▶ [What the exercise asks]:
Within the material below, how many lines carry the word "python"? Only that number is wanted.

▶ [Data supplied]:
= Beginning of Section =

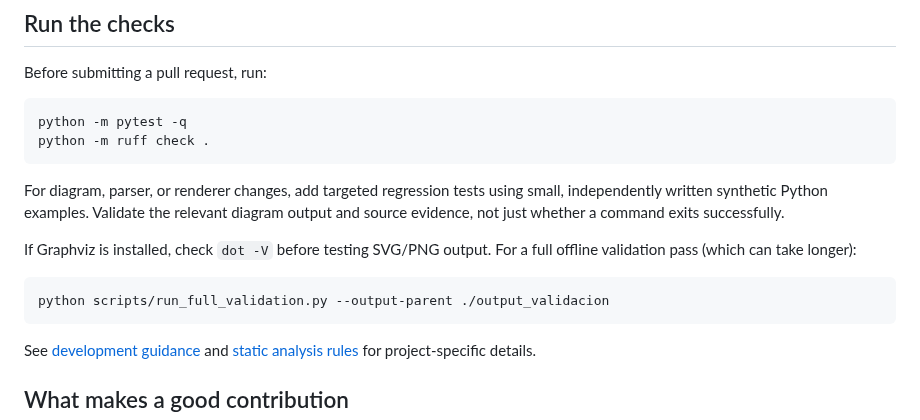
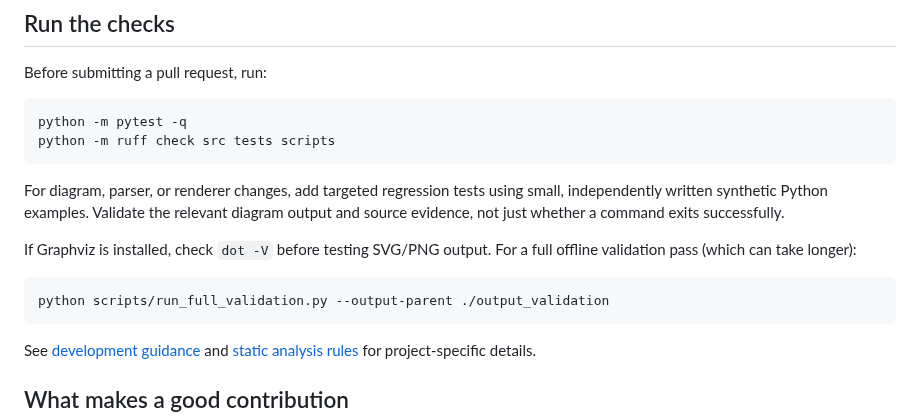
Before and after one commit to SergioGilBorras/PyFlowMap, a Markdown page: CONTRIBUTING.md, the part around the change. Rendered like a GitHub page.

Commit message:
maintenance: standardize output_validation and lint instructions

````diff
--- a/CONTRIBUTING.md
+++ b/CONTRIBUTING.md
@@ -33,7 +33,7 @@ Before submitting a pull request, run:
 
 ```bash
 python -m pytest -q
-python -m ruff check .
+python -m ruff check src tests scripts
 ```
 
 For diagram, parser, or renderer changes, add targeted regression tests using
@@ -44,7 +44,7 @@ If Graphviz is installed, check `dot -V` before testing SVG/PNG output.
 For a full offline validation pass (which can take longer):
 
 ```bash
-python scripts/run_full_validation.py --output-parent ./output_validacion
+python scripts/run_full_validation.py --output-parent ./output_validation
 ```
 
 See [development guidance](docs/development.md) and
````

= End of Section =

▶ [Response to this task]:
5